=== THE TASK ===
Write out each entry below exactly. Do not include the images.

......

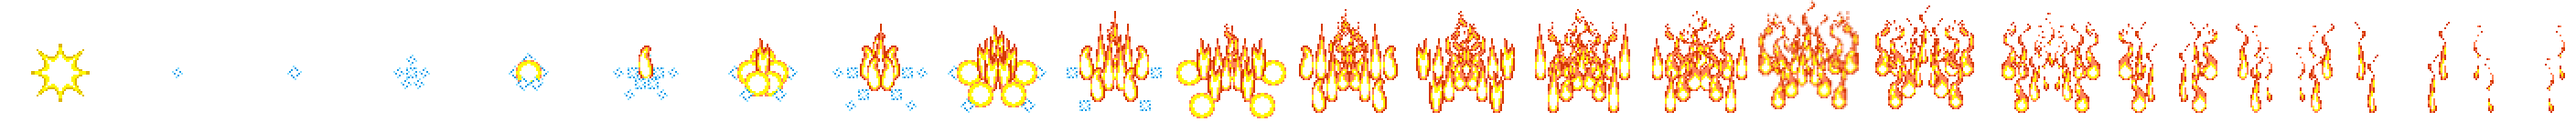
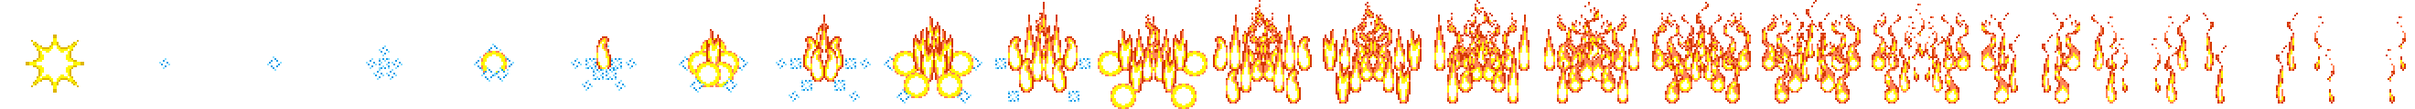
UI매니저, 불대문자이미지 수정

diff --git a/Pokemon_Mystery_Dungeon/EF_FireBlast.cpp b/Pokemon_Mystery_Dungeon/EF_FireBlast.cpp
@@ -3,7 +3,7 @@
 
 HRESULT EF_FireBlast::init(float x, float y)
 {
-	_img = IMAGEMANAGER->addFrameDImage("FireBlast", L"img/effect/FireBlast.png", 2816, 134, 22, 1);
+	_img = IMAGEMANAGER->addFrameDImage("FireBlast", L"img/effect/FireBlast.png", 2640, 120, 22, 1);
 	_x = x;
 	_y = y;
 	_body = RectMakeCenter(_x, _y, TILEWIDTH, TILEHEIGHT);

diff --git a/Pokemon_Mystery_Dungeon/DynamicPunch.cpp b/Pokemon_Mystery_Dungeon/DynamicPunch.cpp
@@ -21,6 +21,8 @@ void DynamicPunch::release()
 
 void DynamicPunch::useSkill(float x, float y)
 {
+	Skill::useSkill(x, y);
+
 	_dynamicPunchEffect = new EF_DynamicPunch;
 	_dynamicPunchEffect->init(x, y);
 	EFFECTMANAGER->addEffect(_dynamicPunchEffect);

diff --git a/Pokemon_Mystery_Dungeon/PoisonPowder.cpp b/Pokemon_Mystery_Dungeon/PoisonPowder.cpp
@@ -21,6 +21,8 @@ void PoisonPowder::release()
 
 void PoisonPowder::useSkill(float x, float y)
 {
+	Skill::useSkill(x, y);
+
 	_poisonPowderEffect = new EF_PoisonPowder;
 	_poisonPowderEffect->init(x, y);
 	EFFECTMANAGER->addEffect(_poisonPowderEffect);

diff --git a/Pokemon_Mystery_Dungeon/SleepPowder.cpp b/Pokemon_Mystery_Dungeon/SleepPowder.cpp
@@ -21,4 +21,9 @@ void SleepPowder::release()
 
 void SleepPowder::useSkill(float x, float y)
 {
+	Skill::useSkill(x, y);
+
+	_sleepPowderEffect = new EF_SleepPowder;
+	_sleepPowderEffect->init(x, y);
+	EFFECTMANAGER->addEffect(_sleepPowderEffect);
 }

diff --git a/Pokemon_Mystery_Dungeon/ThunderFang.cpp b/Pokemon_Mystery_Dungeon/ThunderFang.cpp
@@ -21,6 +21,8 @@ void ThunderFang::release()
 
 void ThunderFang::useSkill(float x, float y)
 {
+	Skill::useSkill(x, y);
+
 	_thunderFangEffect = new EF_ThunderFang;
 	_thunderFangEffect->init(x, y);
 	EFFECTMANAGER->addEffect(_thunderFangEffect);

diff --git a/Pokemon_Mystery_Dungeon/StunSpore.cpp b/Pokemon_Mystery_Dungeon/StunSpore.cpp
@@ -21,4 +21,9 @@ void StunSpore::release()
 
 void StunSpore::useSkill(float x, float y)
 {
+	Skill::useSkill(x, y);
+
+	_stunSporeEffect = new EF_StunSpore;
+	_stunSporeEffect->init(x, y);
+	EFFECTMANAGER->addEffect(_stunSporeEffect);
 }

diff --git a/Pokemon_Mystery_Dungeon/FireBlast.cpp b/Pokemon_Mystery_Dungeon/FireBlast.cpp
@@ -21,6 +21,8 @@ void FireBlast::release()
 
 void FireBlast::useSkill(float x, float y)
 {
+	Skill::useSkill(x, y);
+
 	_fireBlastEffect = new EF_FireBlast;
 	_fireBlastEffect->init(x, y);
 	EFFECTMANAGER->addEffect(_fireBlastEffect);

diff --git a/Pokemon_Mystery_Dungeon/LeafBlade.cpp b/Pokemon_Mystery_Dungeon/LeafBlade.cpp
@@ -21,6 +21,8 @@ void LeafBlade::release()
 
 void LeafBlade::useSkill(float x, float y)
 {
+	Skill::useSkill(x, y);
+
 	_leafBladeEffect = new EF_LeafBlade;
 	_leafBladeEffect->init(x, y);
 	EFFECTMANAGER->addEffect(_leafBladeEffect);

diff --git a/Pokemon_Mystery_Dungeon/Lightning.cpp b/Pokemon_Mystery_Dungeon/Lightning.cpp
@@ -21,6 +21,8 @@ void Lightning::release()
 
 void Lightning::useSkill(float x, float y)
 {
+	Skill::useSkill(x, y);
+
 	_lightningEffect = new EF_Lightning;
 	_lightningEffect->init(x, y);
 	EFFECTMANAGER->addEffect(_lightningEffect);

......

=== OUTPUT ===
UI매니저, 불대문자이미지 수정

diff --git a/Pokemon_Mystery_Dungeon/EF_FireBlast.cpp b/Pokemon_Mystery_Dungeon/EF_FireBlast.cpp
@@ -3,7 +3,7 @@
 
 HRESULT EF_FireBlast::init(float x, float y)
 {
-	_img = IMAGEMANAGER->addFrameDImage("FireBlast", L"img/effect/FireBlast.png", 2816, 134, 22, 1);
+	_img = IMAGEMANAGER->addFrameDImage("FireBlast", L"img/effect/FireBlast.png", 2640, 120, 22, 1);
 	_x = x;
 	_y = y;
 	_body = RectMakeCenter(_x, _y, TILEWIDTH, TILEHEIGHT);

diff --git a/Pokemon_Mystery_Dungeon/DynamicPunch.cpp b/Pokemon_Mystery_Dungeon/DynamicPunch.cpp
@@ -21,6 +21,8 @@ void DynamicPunch::release()
 
 void DynamicPunch::useSkill(float x, float y)
 {
+	Skill::useSkill(x, y);
+
 	_dynamicPunchEffect = new EF_DynamicPunch;
 	_dynamicPunchEffect->init(x, y);
 	EFFECTMANAGER->addEffect(_dynamicPunchEffect);

diff --git a/Pokemon_Mystery_Dungeon/PoisonPowder.cpp b/Pokemon_Mystery_Dungeon/PoisonPowder.cpp
@@ -21,6 +21,8 @@ void PoisonPowder::release()
 
 void PoisonPowder::useSkill(float x, float y)
 {
+	Skill::useSkill(x, y);
+
 	_poisonPowderEffect = new EF_PoisonPowder;
 	_poisonPowderEffect->init(x, y);
 	EFFECTMANAGER->addEffect(_poisonPowderEffect);

diff --git a/Pokemon_Mystery_Dungeon/SleepPowder.cpp b/Pokemon_Mystery_Dungeon/SleepPowder.cpp
@@ -21,4 +21,9 @@ void SleepPowder::release()
 
 void SleepPowder::useSkill(float x, float y)
 {
+	Skill::useSkill(x, y);
+
+	_sleepPowderEffect = new EF_SleepPowder;
+	_sleepPowderEffect->init(x, y);
+	EFFECTMANAGER->addEffect(_sleepPowderEffect);
 }

diff --git a/Pokemon_Mystery_Dungeon/ThunderFang.cpp b/Pokemon_Mystery_Dungeon/ThunderFang.cpp
@@ -21,6 +21,8 @@ void ThunderFang::release()
 
 void ThunderFang::useSkill(float x, float y)
 {
+	Skill::useSkill(x, y);
+
 	_thunderFangEffect = new EF_ThunderFang;
 	_thunderFangEffect->init(x, y);
 	EFFECTMANAGER->addEffect(_thunderFangEffect);

diff --git a/Pokemon_Mystery_Dungeon/StunSpore.cpp b/Pokemon_Mystery_Dungeon/StunSpore.cpp
@@ -21,4 +21,9 @@ void StunSpore::release()
 
 void StunSpore::useSkill(float x, float y)
 {
+	Skill::useSkill(x, y);
+
+	_stunSporeEffect = new EF_StunSpore;
+	_stunSporeEffect->init(x, y);
+	EFFECTMANAGER->addEffect(_stunSporeEffect);
 }

diff --git a/Pokemon_Mystery_Dungeon/FireBlast.cpp b/Pokemon_Mystery_Dungeon/FireBlast.cpp
@@ -21,6 +21,8 @@ void FireBlast::release()
 
 void FireBlast::useSkill(float x, float y)
 {
+	Skill::useSkill(x, y);
+
 	_fireBlastEffect = new EF_FireBlast;
 	_fireBlastEffect->init(x, y);
 	EFFECTMANAGER->addEffect(_fireBlastEffect);

diff --git a/Pokemon_Mystery_Dungeon/LeafBlade.cpp b/Pokemon_Mystery_Dungeon/LeafBlade.cpp
@@ -21,6 +21,8 @@ void LeafBlade::release()
 
 void LeafBlade::useSkill(float x, float y)
 {
+	Skill::useSkill(x, y);
+
 	_leafBladeEffect = new EF_LeafBlade;
 	_leafBladeEffect->init(x, y);
 	EFFECTMANAGER->addEffect(_leafBladeEffect);

diff --git a/Pokemon_Mystery_Dungeon/Lightning.cpp b/Pokemon_Mystery_Dungeon/Lightning.cpp
@@ -21,6 +21,8 @@ void Lightning::release()
 
 void Lightning::useSkill(float x, float y)
 {
+	Skill::useSkill(x, y);
+
 	_lightningEffect = new EF_Lightning;
 	_lightningEffect->init(x, y);
 	EFFECTMANAGER->addEffect(_lightningEffect);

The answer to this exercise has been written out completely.